Input data –
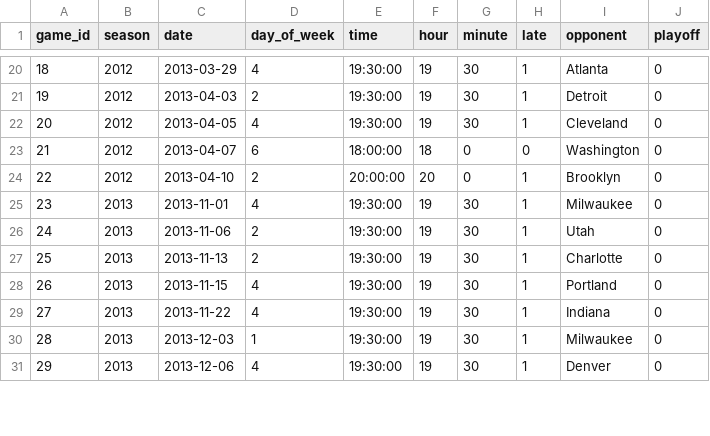
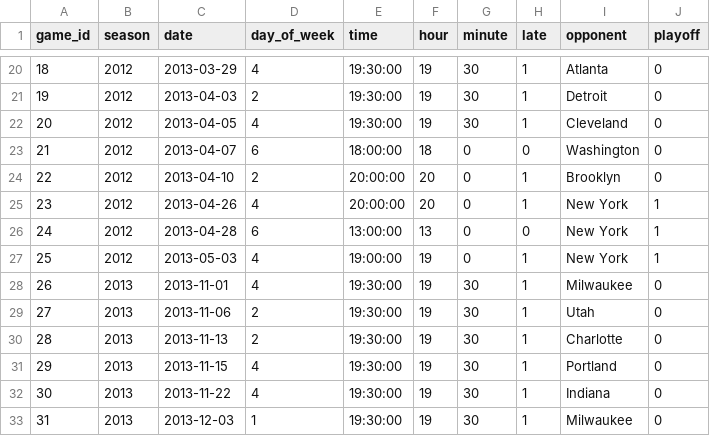
Before and after one commit to micahlanier/cs171-gameday, a CSV file: data/celtics.csv, drawn as a sheet; only a part is shown, gaps mark what is left out; the shorter side is filled out with more unchanged rows; addresses are those after the commit; the diff names each change by its address in the sheet, - before the commit and + after, or states it on an @@ line.

```diff
--- a/data/celtics.csv
+++ b/data/celtics.csv
+row 25: 23 | 2012 | 2013-04-26 | 4 | 20:00:00 | 20 | 0 | 1 | New York | 1
+row 26: 24 | 2012 | 2013-04-28 | 6 | 13:00:00 | 13 | 0 | 0 | New York | 1
+row 27: 25 | 2012 | 2013-05-03 | 4 | 19:00:00 | 19 | 0 | 1 | New York | 1
@@ column A (game_id) renumbered from row 28 down @@
```
Also changed, not shown: data/bruins_postgame.csv, data/bruins_pregame.csv, 4 other files.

What you are asked to do –
A count alone is required. How many lines in the entries contain the string "York"?

Exercise answer –
3